Goal of the exercise -
The copy must run from the first line of the entries below through the line containing "Implement theme management", restated word for word, with pictures left out.
=======
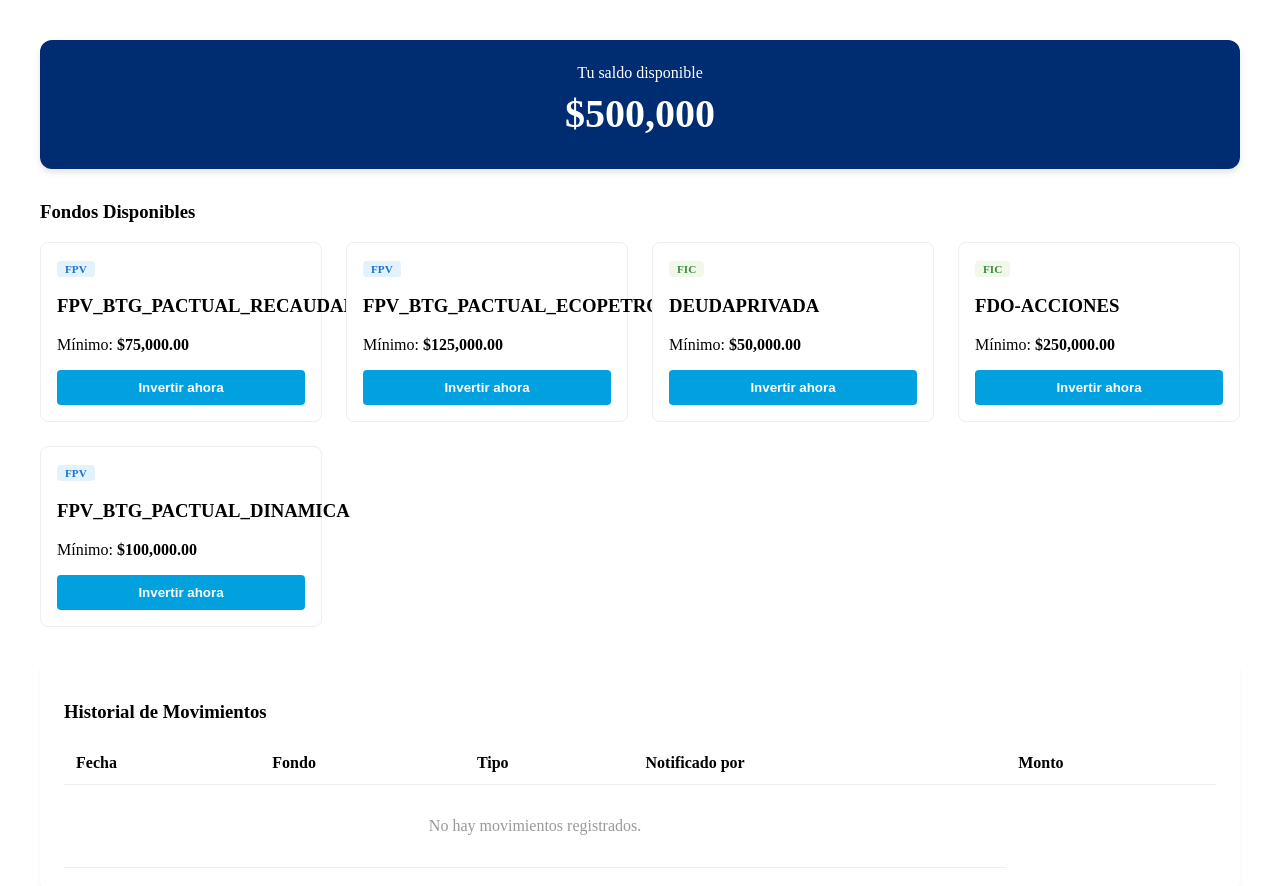
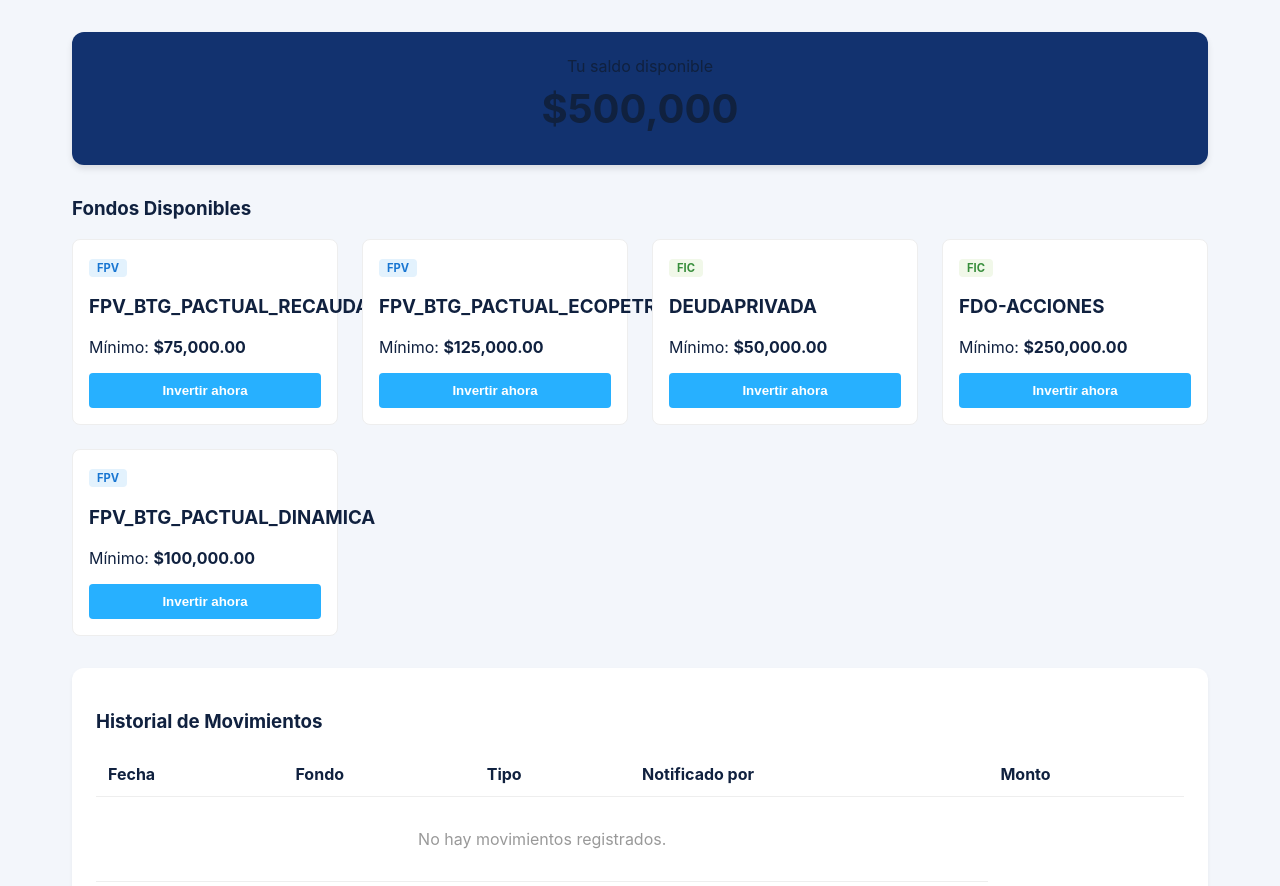
Before and after one commit to harbygarcia8/btg-funds-app, an Angular app: page /dashboard in a window 1280 px wide. Shown: the top 886 px of the page. Built offline with nearby package versions, Linux system fonts and the light colour scheme.

Commit message:
Implement theme management with ThemeService for light and dark modes. Update app structure to include HistoryPage route and enhance global styles with new theme tokens and base styles. Modify README.md and UserGuide.md for clarity and additional instructions.

```diff
--- a/src/app/app.routes.ts
+++ b/src/app/app.routes.ts
@@ -1,5 +1,6 @@
 import { Routes } from '@angular/router';
 import { Dashboard } from './ui/pages/dashboard/dashboard';
+import { HistoryPage } from './ui/pages/history/history';
 
 export const routes: Routes = [
   {
@@ -7,6 +8,10 @@
     component: Dashboard,
   },
   {
+    path: 'historial',
+    component: HistoryPage,
+  },
+  {
     path: '',
     redirectTo: '/dashboard',
     pathMatch: 'full',
--- a/src/app/app.ts
+++ b/src/app/app.ts
@@ -1,5 +1,6 @@
-import { Component, signal } from '@angular/core';
+import { Component, inject, signal } from '@angular/core';
 import { RouterOutlet } from '@angular/router';
+import { ThemeService } from './ui/shared/theme/theme.service';
 
 @Component({
   selector: 'app-root',
@@ -9,4 +10,9 @@
 })
 export class App {
   protected readonly title = signal('btg-funds-app');
+
+  constructor() {
+    // Fuerza la inicializacion del ThemeService al arrancar la aplicacion.
+    inject(ThemeService);
+  }
 }
--- /dev/null
+++ b/src/app/ui/shared/theme/theme.service.ts
@@ -0,0 +1,62 @@
+import { DOCUMENT, isPlatformBrowser } from '@angular/common';
+import { Injectable, PLATFORM_ID, effect, inject, signal } from '@angular/core';
+
+export type ThemeMode = 'light' | 'dark';
+
+const STORAGE_KEY = 'btg-theme';
+
+@Injectable({
+  providedIn: 'root',
+})
+export class ThemeService {
+  private readonly document = inject(DOCUMENT);
+  private readonly platformId = inject(PLATFORM_ID);
+
+  private readonly themeSignal = signal<ThemeMode>(this.getInitialTheme());
+  readonly currentTheme = this.themeSignal.asReadonly();
+
+  constructor() {
+    effect(() => {
+      const nextTheme = this.themeSignal();
+      this.document.documentElement.setAttribute('data-theme', nextTheme);
+      this.document.documentElement.style.colorScheme = nextTheme;
+
+      if (this.isBrowserEnvironment()) {
+        localStorage.setItem(STORAGE_KEY, nextTheme);
+      }
+    });
+  }
+
+  toggleTheme(): void {
+    this.themeSignal.update((current: ThemeMode) => (current === 'light' ? 'dark' : 'light'));
+  }
+
+  setTheme(theme: ThemeMode): void {
+    this.themeSignal.set(theme);
+  }
+
+  private getInitialTheme(): ThemeMode {
+    if (!this.isBrowserEnvironment()) {
+      return 'light';
+    }
+
+    const storedTheme = localStorage.getItem(STORAGE_KEY);
+    if (storedTheme === 'light' || storedTheme === 'dark') {
+      return storedTheme;
+    }
+
+    if (typeof window.matchMedia !== 'function') {
+      return 'light';
+    }
+
+    return window.matchMedia('(prefers-color-scheme: dark)').matches ? 'dark' : 'light';
+  }
+
+  private isBrowserEnvironment(): boolean {
+    return (
+      isPlatformBrowser(this.platformId) &&
+      typeof window !== 'undefined' &&
+      typeof localStorage !== 'undefined'
+    );
+  }
+}
--- a/src/styles.scss
+++ b/src/styles.scss
@@ -1,10 +1,2 @@
-/* You can add global styles to this file, and also import other style files */
-:root {
-  --btg-primary: #002d72; /* Azul BTG */
-  --btg-secondary: #00a1de; /* Azul claro */
-  --btg-success: #28a745; /* Verde para saldos positivos */
-  --btg-error: #dc3545; /* Rojo para errores de saldo */
-  --btg-background: #f4f7f9; /* Gris muy claro para el fondo */
-  --btg-text: #333333;
-  --btg-white: #ffffff;
-}
+@use './styles/theme-tokens';
+@use './styles/base';
--- /dev/null
+++ b/src/styles/_base.scss
@@ -0,0 +1,40 @@
+*,
+*::before,
+*::after {
+  box-sizing: border-box;
+}
+
+html,
+body {
+  margin: 0;
+  min-height: 100%;
+}
+
+body {
+  font-family:
+    'Inter',
+    -apple-system,
+    BlinkMacSystemFont,
+    'Segoe UI',
+    sans-serif;
+  background: var(--color-bg);
+  color: var(--color-text);
+  transition:
+    background-color 0.25s ease,
+    color 0.25s ease;
+}
+
+h1,
+h2,
+h3,
+h4 {
+  color: var(--color-text);
+}
+
+p,
+span,
+td,
+th,
+label {
+  color: var(--color-text);
+}
--- /dev/null
+++ b/src/styles/_theme-tokens.scss
@@ -0,0 +1,54 @@
+:root {
+  --color-bg: #f3f6fb;
+  --color-surface: #ffffff;
+  --color-surface-elevated: #f9fbff;
+  --color-text: #10213f;
+  --color-text-muted: #5f6f8d;
+  --color-border: #89a6e3;
+  --color-primary: #12326f;
+  --color-primary-strong: #0b1f46;
+  --color-accent: #27b0ff;
+  --color-accent-soft: #dff4ff;
+  --color-success: #20b279;
+  --color-danger: #e74c5f;
+  --color-warning-bg: #fff4dc;
+  --color-warning-text: #805b00;
+  --color-positive-bg: #ddf8ec;
+  --color-positive-text: #0b7047;
+  --color-overlay: rgba(10, 18, 36, 0.58);
+
+  --shadow-sm: 0 6px 16px rgba(16, 33, 63, 0.08);
+  --shadow-md: 0 14px 30px rgba(16, 33, 63, 0.12);
+
+  // Compatibilidad hacia atras con tokens ya usados en componentes.
+  --btg-primary: var(--color-primary);
+  --btg-secondary: var(--color-accent);
+  --btg-success: var(--color-success);
+  --btg-error: var(--color-danger);
+  --btg-background: var(--color-bg);
+  --btg-text: var(--color-text);
+  --btg-white: var(--color-surface);
+}
+
+[data-theme='dark'] {
+  --color-bg: #0b1225;
+  --color-surface: #131f39;
+  --color-surface-elevated: #172746;
+  --color-text: #edf3ff;
+  --color-text-muted: #a5b4d1;
+  --color-border: #2a3a5f;
+  --color-primary: #5c8dff;
+  --color-primary-strong: #0a1174;
+  --color-accent: #39d6ff;
+  --color-accent-soft: #1b375b;
+  --color-success: #36d59f;
+  --color-danger: #ff7e8f;
+  --color-warning-bg: #4c390f;
+  --color-warning-text: #ffe08f;
+  --color-positive-bg: #133f2f;
+  --color-positive-text: #99f1c8;
+  --color-overlay: rgba(2, 6, 15, 0.7);
+
+  --shadow-sm: 0 8px 18px rgba(2, 6, 15, 0.35);
+  --shadow-md: 0 18px 34px rgba(2, 6, 15, 0.4);
+}
```
Also changed, not shown: 2 other files (tests, documents, lock files or other folders).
=======
Answer space -
Before and after one commit to harbygarcia8/btg-funds-app, an Angular app: page /dashboard in a window 1280 px wide. Shown: the top 886 px of the page. Built offline with nearby package versions, Linux system fonts and the light colour scheme.

Commit message:
Implement theme management with ThemeService for light and dark modes. Update app structure to include HistoryPage route and enhance global styles with new theme tokens and base styles. Modify README.md and UserGuide.md for clarity and additional instructions.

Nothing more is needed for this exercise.